With the roles of the nucleus and chromosomes established and appreciated, the stage was set for the rediscovery of Mendel&’s initial observations. This came in 1900, when his studies were cited almost simultaneously by three plant geneticists working independently — Carl Correns in Germany, Ernst von Tschermak in Austria and Hugo de Vries in Holland. Within three years, the chromosome theory of heredity was formulated by Walter Sutton, who was the first to link Flemming&’s chromosomal “threads” with Mendel&’s “hereditary factors”. Sutton&’s theory proposed that the hereditary factors responsible for Mendelian inheritance were located on the chromosomes within the nucleus.

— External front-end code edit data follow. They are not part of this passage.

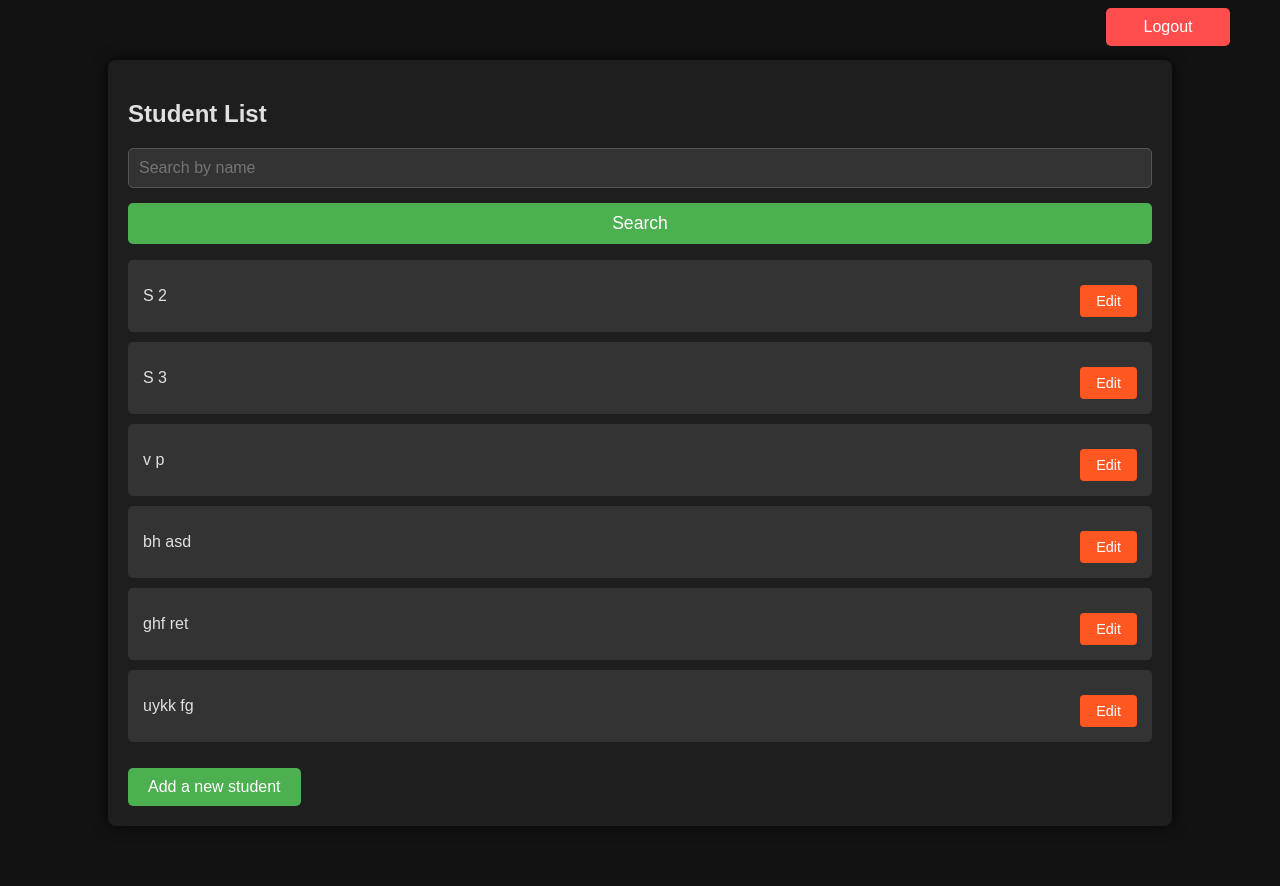
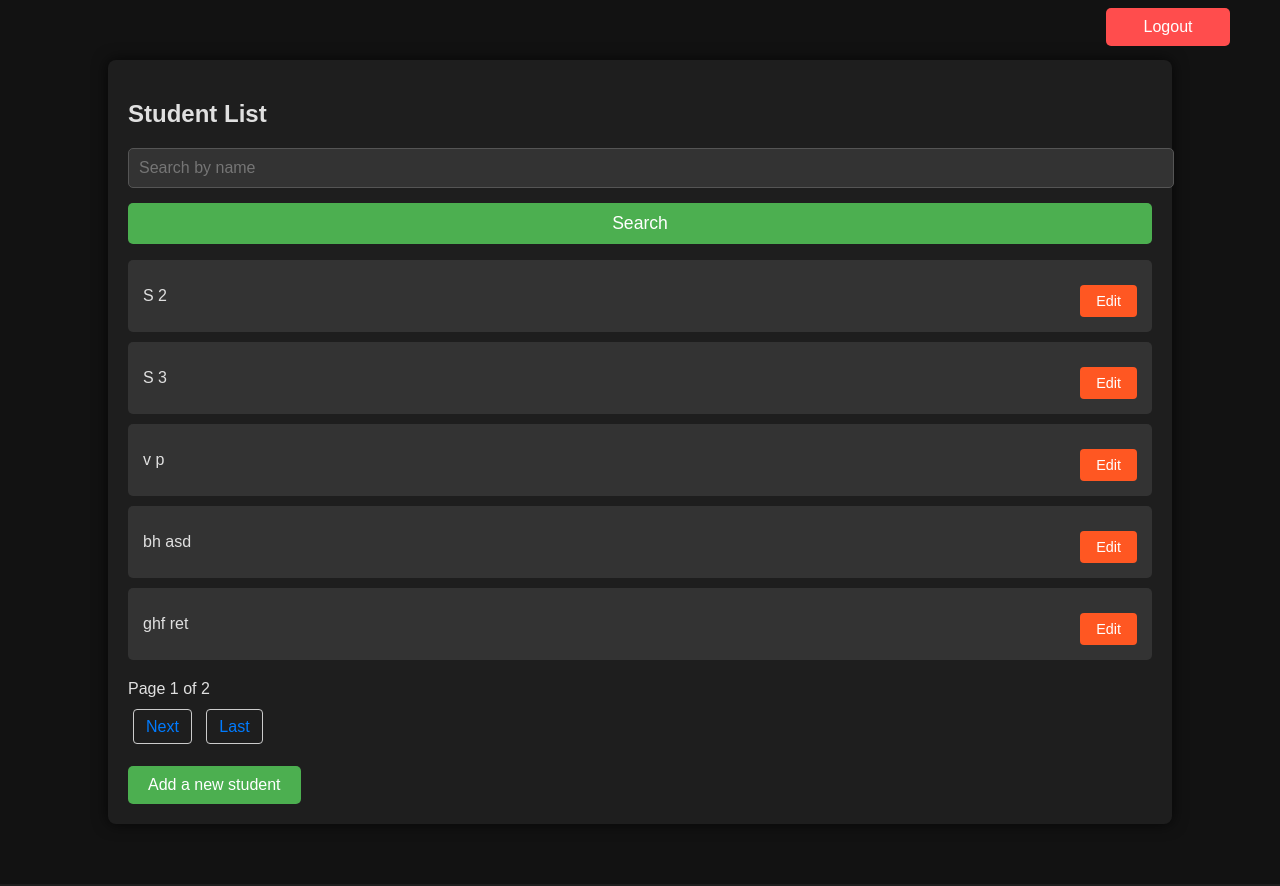
Before and after one commit to purivibhu/Assignment2, a Django app: page / in a window 1280 px wide. Shown: the part 161-1047 px from the top of the page. After the commit the page ends 1003 px from the top, so only its background shows below. Run offline with Django 5.2, Linux system fonts and the light colour scheme; a user stored in the database is signed in; data comes from the database, SQL or seed files in the repository; both versions use the stored data as it was after the commit.

Commit message:
Pagination

```diff
--- a/student/static/students/css/styles.css
+++ b/student/static/students/css/styles.css
@@ -94,6 +94,34 @@ form {
     gap: 15px;
 }
 
+.pagination {
+    margin-top: 20px;
+}
+
+.page_buttons_div {
+    margin-top: 20px;
+    margin-bottom: 20px;
+
+}
+
+.pagination a {
+    padding: 8px 12px;
+    margin: 0 5px;
+    border: 1px solid #ccc;
+    border-radius: 4px;
+    text-decoration: none;
+    color: #007bff;  /* Bootstrap primary color */
+}
+
+.pagination a:hover {
+    background-color: #007bff;  /* Bootstrap primary color */
+    color: white;
+}
+
+.pagination span {
+    margin-right: 10px;
+}
+
 #search_bar{
     width:auto;
 }
--- a/student/templates/students/student_list.html
+++ b/student/templates/students/student_list.html
@@ -7,12 +7,12 @@
 
     <!-- Search Form -->
     <form method="GET" action="{% url 'student_list' %}">
-        <input id="search_bar" type="text" name="q" placeholder="Search by name" value="{{ request.GET.q }}">
+        <input type="text" name="q" placeholder="Search by name" value="{{ request.GET.q }}">
         <button type="submit">Search</button>
     </form>
 
     <ul class="student-list">
-        {% for student in students %}
+        {% for student in page_obj %}
             <li>
                 <span>{{ student.first_name }} {{ student.last_name }}</span>
                 <a href="{% url 'student_edit' student.id %}" class="button edit-button">Edit</a>
@@ -22,5 +22,21 @@
         {% endfor %}
     </ul>
 
+    <!-- Pagination Controls -->
+    <div class="pagination">
+        <span>Page {{ page_obj.number }} of {{ page_obj.paginator.num_pages }}</span>
+        <div class="page_buttons_div">
+            {% if page_obj.has_previous %}
+                <a href="?page=1&q={{ request.GET.q }}">First</a>
+                <a href="?page={{ page_obj.previous_page_number }}&q={{ request.GET.q }}">Previous</a>
+            {% endif %}
+
+            {% if page_obj.has_next %}
+                <a href="?page={{ page_obj.next_page_number }}&q={{ request.GET.q }}">Next</a>
+                <a href="?page={{ page_obj.paginator.num_pages }}&q={{ request.GET.q }}">Last</a>
+            {% endif %}
+        </div>
+    </div>
+
     <a href="{% url 'student_create' %}" class="button">Add a new student</a>
 {% endblock %}
--- a/student/views.py
+++ b/student/views.py
@@ -2,6 +2,8 @@ from django.shortcuts import render, get_object_or_404, redirect
 from .models import Student
 from .forms import StudentForm
 from django.contrib.auth.decorators import login_required
+from django.shortcuts import render
+from django.core.paginator import Paginator
 
 
 # View to display list of all students
@@ -17,7 +19,12 @@ def student_list(request):
     else:
         students = Student.objects.all()  # Show all students if no query
 
-    return render(request, 'students/student_list.html', {'students': students})
+    # Set up pagination
+    paginator = Paginator(students, 5)  # Show 5 students per page
+    page_number = request.GET.get('page')  # Get the page number from the request
+    page_obj = paginator.get_page(page_number)  # Get the page object
+
+    return render(request, 'students/student_list.html', {'page_obj': page_obj})
 
 # View to display details of a single student
 @login_required
```
Also changed, not shown: db.sqlite3.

This hypothesis received its strongest confirmation from the work of Thomas Hunt Morgan and his students at Columbia University during the first two decades of the 20th century. They chose Drosophila melanogaster, the common fruit fly, as their experimental species. By identifying a variety of morphological mutants of Drosophila, Morgan and his co-workers were able to link specific traits to specific chromosomes.
Meanwhile, the foundation for our understanding of the chemical basis of inheritance was also slowly being laid. An important milestone was the discovery of DNA by Johann Friedrich Miescher in 1869. Using such unlikely sources as salmon sperm and human pus from surgical bandages, Miescher isolated and described what he called “nuclein”. But, like Mendel, he was ahead of his time and about 75 years were to pass before the role of his nuclein as the genetic information of the cell came to be fully appreciated.
As early as 1914, DNA was implicated as an important component of chromosomes by Robert Feulgen&’s staining technique, a method that is still in use today. But little consideration was given to the possibility that DNA could be the bearer of genetic information. In fact, that was considered quite unlikely in the light of the apparently uninteresting structure of the monomer constituents of DNA (called nucleotides) that were known by 1930. Until the middle of the 20th, it was widely held that genes were made up of proteins, since these were the only nuclear components that seemed to account for the obvious diversity of genes.
A landmark experiment that clearly pointed to DNA as the genetic material was reported in 1944 by Oswald Avery, Colin MacLeod and Maclyn McCarty. Their work focused on the phenomenon of genetic transformation in bacteria and their evidence was compelling, but the scientific community remained largely unconvinced of the conclusion.
Just eight years later, however, a considerably more favourable reception was accorded the report of Alfred Hershey and Martha Chase that DNA, and not protein, entered a bacterial cell when it was infected by a bacterial virus.
Meanwhile, George Beadle and Edward Tatum, working in the 1940s with the bread mold Neurospora crassa, formulated the “one gene-one enzyme”’ concept, asserting that the function of a gene was to control the production of a single, specific protein. Shortly thereafter, in 1953, James Watson and Francis Crick proposed their now-famous double helix model for DNA structure, with features that immediately suggested how replication and genetic mutations could occur. Thereafter, the features of DNA function fell rapidly into place, establishing that DNA specifies the order of monomers (amino acids) and hence the properties of proteins and that several different kinds of RNA (ribonucleic acid) molecules serve as intermediates in protein synthesis.
The challenge of analysing the vast amount of data generated by DNA sequencing has led to a new discipline called bioinformatics, which merges computer science and biology as a means of making sense of sequence data. In the case of the human genome, this approach has led to the recognition that there are at least 35,000 protein-coding genes in the human genome, about half of which were not known to exist prior to genome sequencing. With the DNA sequences for these genes now known, scientists are beginning to look beyond the genome to study the proteome, which encompasses the structure and properties of every protein produced by a genome.